It is not simply by chance that the UAE, which less than 50 years ago was a desert, has achieved a high level of food security. It is thanks to the vision of Sheikh Zayed, the country’s founding father, who understood both the need to ensure the sustainable use of the nation’s resources and to establish basic industries to ensure self-sufficiency. Flour Mills and Animal Feed Company – now known as Grand Mills – was created in 1978 to fulfil an important part of the UAE’s objective of providing food security to its people, and since then, industrial development has become a critical pillar in the UAE’s growth strategy, spawning strong government conglomerates, a thriving private sector that welcomes companies from all over the world, and an advanced regulatory landscape that maintains high quality while ensuring ease of entry.

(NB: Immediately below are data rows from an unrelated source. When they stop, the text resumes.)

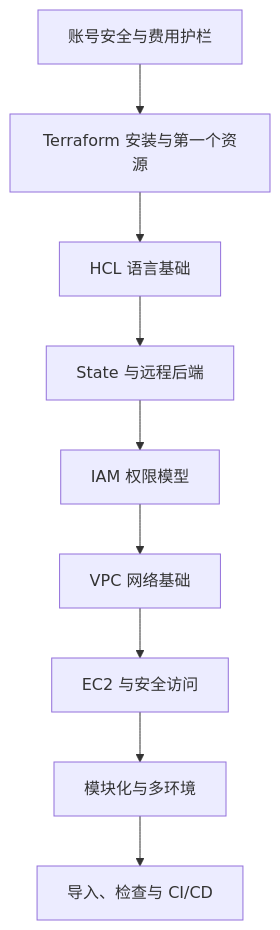
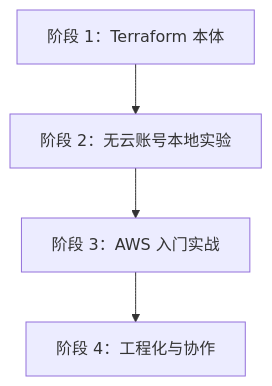
The second of 2 diagrams in content/posts/tech/terraform-aws-zero-to-production/01-account-bootstrap/index.md (LeopardStack/LeopardStack.github.io), drawn with Mermaid before and after one commit. The commit also changed other lines of this file and 1 other file, not shown here.

Commit message:
post: revise Terraform AWS series kickoff

````diff
--- a/content/posts/tech/terraform-aws-zero-to-production/01-account-bootstrap/index.md
+++ b/content/posts/tech/terraform-aws-zero-to-production/01-account-bootstrap/index.md
@@ -152,11 +148,6 @@
 ```mermaid
 flowchart TB
-    A["账号安全与费用护栏"] --> B["Terraform 安装与第一个资源"]
-    B --> C["HCL 语言基础"]
-    C --> D["State 与远程后端"]
-    D --> E["IAM 权限模型"]
-    E --> F["VPC 网络基础"]
-    F --> G["EC2 与安全访问"]
-    G --> H["模块化与多环境"]
-    H --> I["导入、检查与 CI/CD"]
+    A["阶段 1：Terraform 本体"] --> B["阶段 2：无云账号本地实验"]
+    B --> C["阶段 3：AWS 入门实战"]
+    C --> D["阶段 4：工程化与协作"]
 ```
````
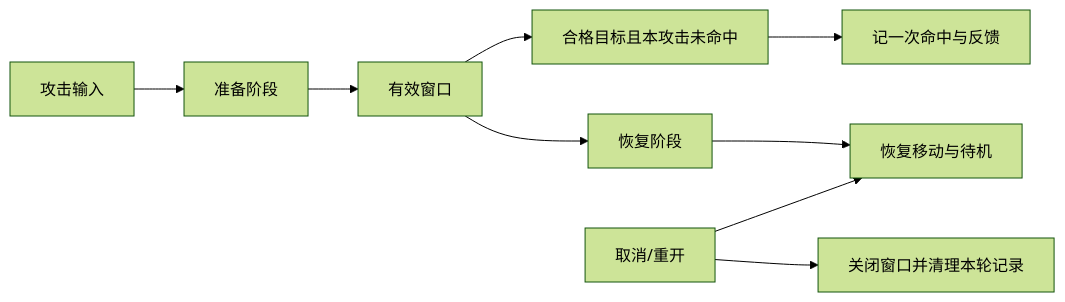
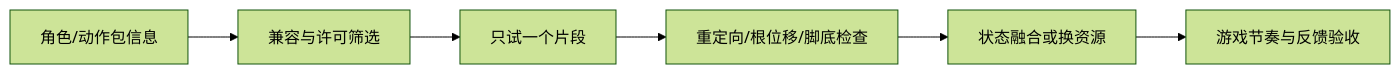
The diagram in curriculum/dialogues/D06.md (Zilur/ai-3d-game-learning), drawn with Mermaid (forest theme) before and after one commit. The commit also changed other lines of this file and 57 other files, not shown here.

````diff
--- a/curriculum/dialogues/D06.md
+++ b/curriculum/dialogues/D06.md
@@ -27,11 +27,8 @@
 ```mermaid
 flowchart LR
- I["攻击输入"] --> W["准备阶段"]
- W --> A["有效窗口"]
- A --> C["合格目标且本攻击未命中"]
- C --> H["记一次命中与反馈"]
- A --> R["恢复阶段"]
- R --> M["恢复移动与待机"]
- X["取消/重开"] --> M
- X --> OFF["关闭窗口并清理本轮记录"]
+  P["角色/动作包信息"] --> C["兼容与许可筛选"]
+  C --> T["只试一个片段"]
+  T --> R["重定向/根位移/脚底检查"]
+  R --> B["状态融合或换资源"]
+  B --> G["游戏节奏与反馈验收"]
 ```
````
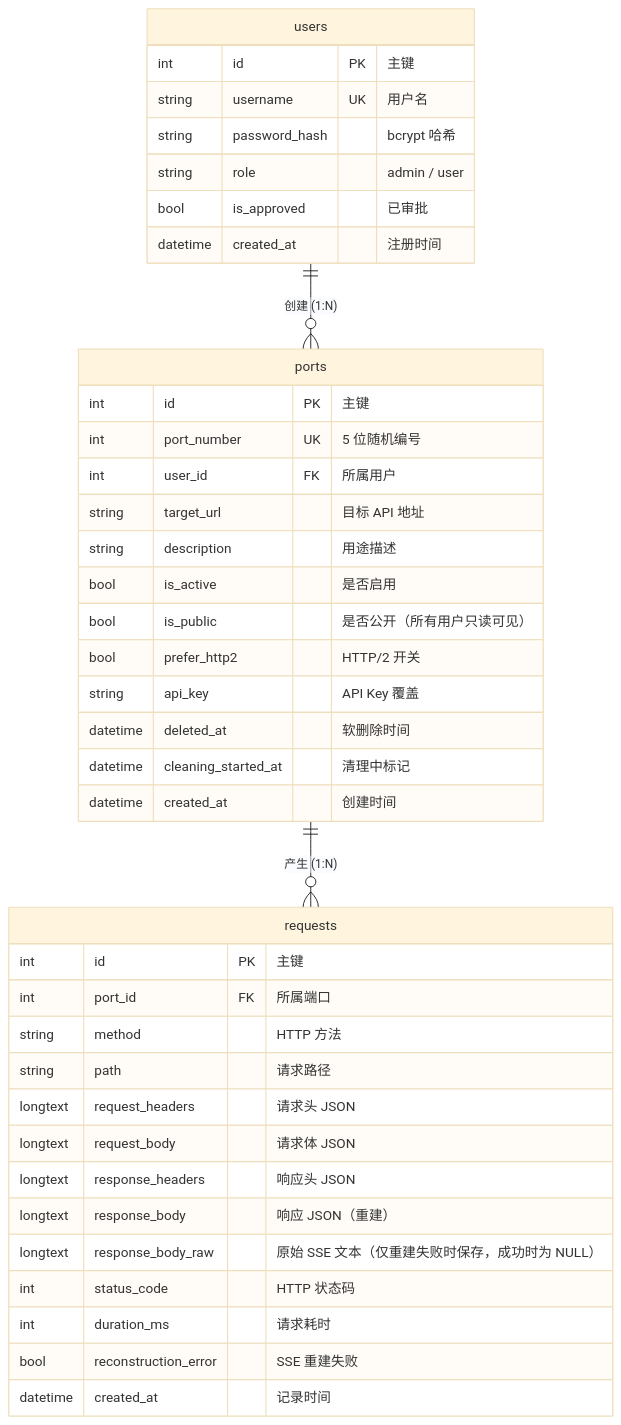
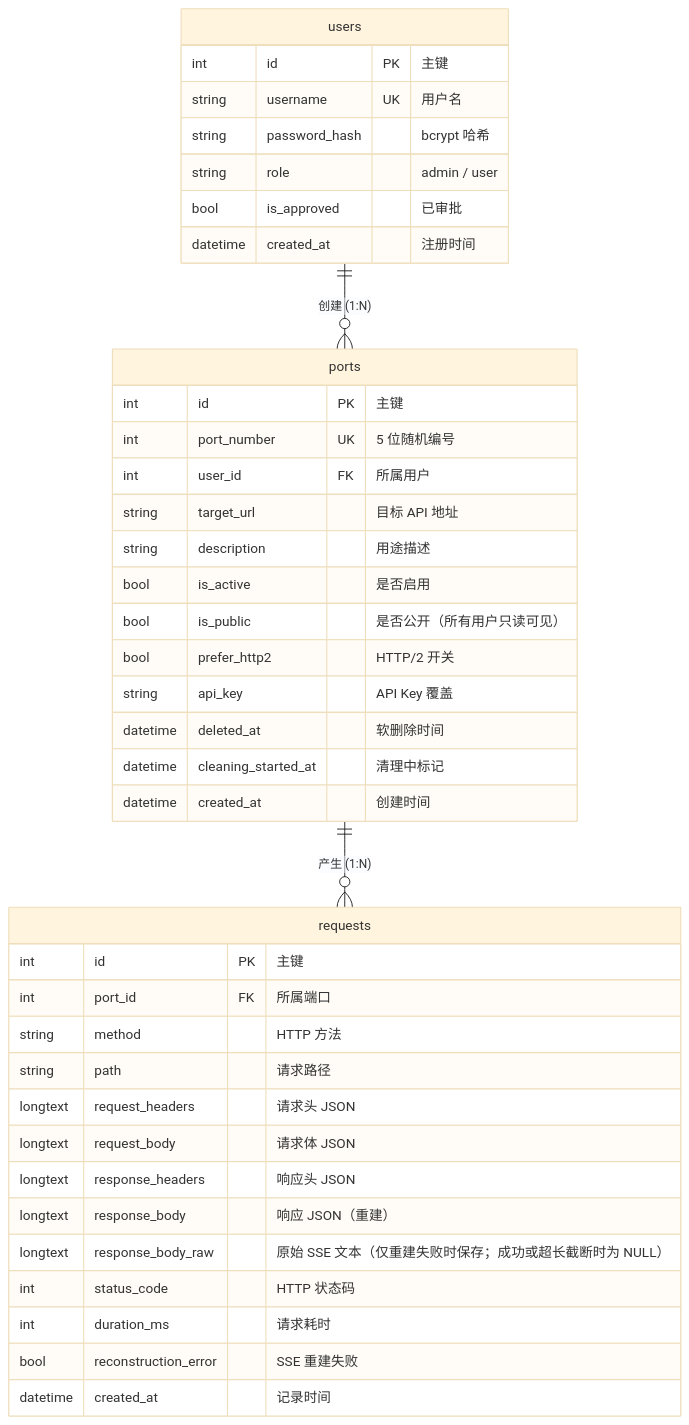
One commit to HaoCheng-Wang/llm-proxy changed diagram 12 of 31 in README.md. Above: the diagram before and after it, drawn with Mermaid (base theme). The commit also changed other lines of this file and 9 other files, not shown here.

````diff
--- a/README.md
+++ b/README.md
@@ -934,45 +944,45 @@
 ```mermaid
 erDiagram
     users ||--o{ ports : "创建 (1:N)"
     ports ||--o{ requests : "产生 (1:N)"
 
     users {
         int id PK "主键"
         string username UK "用户名"
         string password_hash "bcrypt 哈希"
         string role "admin / user"
         bool is_approved "已审批"
         datetime created_at "注册时间"
     }
 
     ports {
         int id PK "主键"
         int port_number UK "5 位随机编号"
         int user_id FK "所属用户"
         string target_url "目标 API 地址"
         string description "用途描述"
         bool is_active "是否启用"
         bool is_public "是否公开（所有用户只读可见）"
         bool prefer_http2 "HTTP/2 开关"
         string api_key "API Key 覆盖"
         datetime deleted_at "软删除时间"
         datetime cleaning_started_at "清理中标记"
         datetime created_at "创建时间"
     }
 
     requests {
         int id PK "主键"
         int port_id FK "所属端口"
         string method "HTTP 方法"
         string path "请求路径"
         longtext request_headers "请求头 JSON"
         longtext request_body "请求体 JSON"
         longtext response_headers "响应头 JSON"
         longtext response_body "响应 JSON（重建）"
-        longtext response_body_raw "原始 SSE 文本（仅重建失败时保存，成功时为 NULL）"
+        longtext response_body_raw "原始 SSE 文本（仅重建失败时保存；成功或超长截断时为 NULL）"
         int status_code "HTTP 状态码"
         int duration_ms "请求耗时"
         bool reconstruction_error "SSE 重建失败"
         datetime created_at "记录时间"
     }
 ```
````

As a result, the availability of food in the UAE is extremely high despite the prevailing natural barriers to growing most food items. Agthia, a partner of the government in ensuring food security, is a significant contributor to the country’s cereal and protein supply, two of the main indicators of food availability.
As the owner of Grand Mills, it produces near 300,000 tons a year of flour, more than a quarter of the country’s total demand, while 570,000 tons, or 517 million kg of meat, dairy and eggs are produced from animals that directly use Agthia’s animal feed products, representing a significant proportion of the nation’s 660 million kg meat consumption. Meanwhile, fortifying foodstuffs with vitamins and minerals, as Agthia does to its flour and dairy products, adding vitamin D and calcium, counters utilisation indicators such as the prevalence of undernourishment, anaemia and vitamin A deficiency.
In terms of physical access to food, UAE residents are fortunate enough to receive foods from every corner of the globe, from Pakistani mangos to Devonshire clotted cream. This is because the country has so resolutely developed its infrastructure that it ranks among the best in the world: according to the Global Competitiveness Report, an annual assessment of the factors driving productivity and prosperity in 138 countries published by the World Economic Forum, the UAE sits in third place for the quality of its port infrastructure, second for its air transport infrastructure, and first for the quality of its roads.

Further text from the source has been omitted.